As I strolled the aisles of each, I took notice of a few trends. Many of them are concepts and techniques that have always been around, but this year they felt a little more pronounced. Here are a few things you can expect to be hitting the shelves at Urban Outfitters within the next year or two:
Horse Hair: Jewelry, wall hangings and other accessories made from the hair of horse manes and tails. All humanely sourced—which was a concept I have yet to understand. How do you inhumanely source horse hair?... plucking instead of cutting?...hacking off the entire tail? (seems unnecessary)... not asking permission?... Anyways I’m not one to argue with the humane treatment of animals, so—confusion aside—this concept made me feel ok about loving the look of the pieces.
Natural Dyes: As in mineral, plant and vegetable dyes. Indigo (a color I will never tire of) was abound, some of my favorite executions being from LuRu Home and Mineral Workshop. Block Shop has been in the natural dye game for awhile now and can pretty much do no wrong in my eyes. Their latest pillow collection had me at hello.
High Design Utilitarian Goods: By this I mean items that turn your everyday chores into Instagrammable moments. Like beautifully crafted, minimalist hand brooms from Hannah Quinn and gorgeous matte black brooms and dustpans from this vendor whose name I'm blanking on. A fine representation of form meeting function.
Ceramics 2.0: Approximately one of every two booths you come across at these events is ceramic-centric. That’s not to say, I’m not seduced by every single one of them (because I am). But what’s starting to stand out to me in the ceramic space are the different finishing techniques that make for stunning patterns and textures. I love the smokey patterns of Carole Neilson’s pieces made via a fire-baking and smoking process. Heather Rosenman’s work is also hard to ignore with her lava glaze technique that allows for amazing textures and color combinations.
Among my other favorite vendors at the shows were:
WKNDLA (sculptural wall hangings and jewelry)
Palanquin (lighting and objects)
Mineral Workshop (indigo dyed pieces)
The Greater Goods (soaps and scents)
Liz Robb (Fiber Artist—also obsessed over her work last WCC)

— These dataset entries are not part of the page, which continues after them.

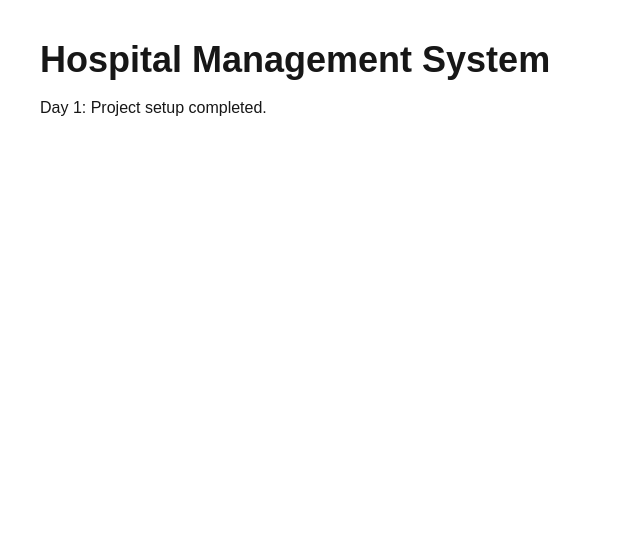
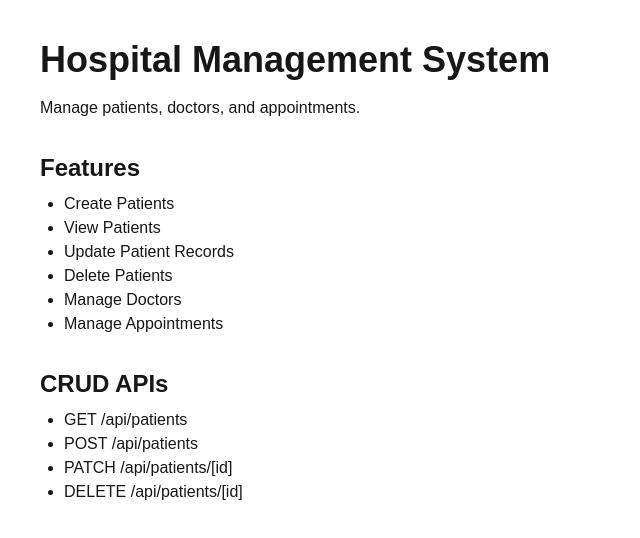
Before and after one commit to jenisia-tech/internship, a Next.js app: page / in a window 1280 px wide. Shown: the top 538 px of the page, without its empty margins (0-640 px from the left). Built offline with nearby package versions, Linux system fonts and the light colour scheme.

Commit message:
Add project features page

```diff
--- a/app/page.tsx
+++ b/app/page.tsx
@@ -4,9 +4,34 @@ export default function Home() {
       <h1 className="text-4xl font-bold">
         Hospital Management System
       </h1>
+
       <p className="mt-4">
-        Day 1: Project setup completed.
+        Manage patients, doctors, and appointments.
       </p>
+
+      <h2 className="mt-8 text-2xl font-semibold">
+        Features
+      </h2>
+
+      <ul className="list-disc ml-6 mt-2">
+        <li>Create Patients</li>
+        <li>View Patients</li>
+        <li>Update Patient Records</li>
+        <li>Delete Patients</li>
+        <li>Manage Doctors</li>
+        <li>Manage Appointments</li>
+      </ul>
+
+      <h2 className="mt-8 text-2xl font-semibold">
+        CRUD APIs
+      </h2>
+
+      <ul className="list-disc ml-6 mt-2">
+        <li>GET /api/patients</li>
+        <li>POST /api/patients</li>
+        <li>PATCH /api/patients/[id]</li>
+        <li>DELETE /api/patients/[id]</li>
+      </ul>
     </main>
   );
 }
```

I realize Amex Small Business beat me to the punch on this years ago, but as we enter the time of year where we (d)evolve into reckless consumption machines, for so many reasons I strongly encourage you to support independent makers like these. You can find the full list of vendors on the WCC and Renegade websites and I guarantee you’ll find something for every person on your list.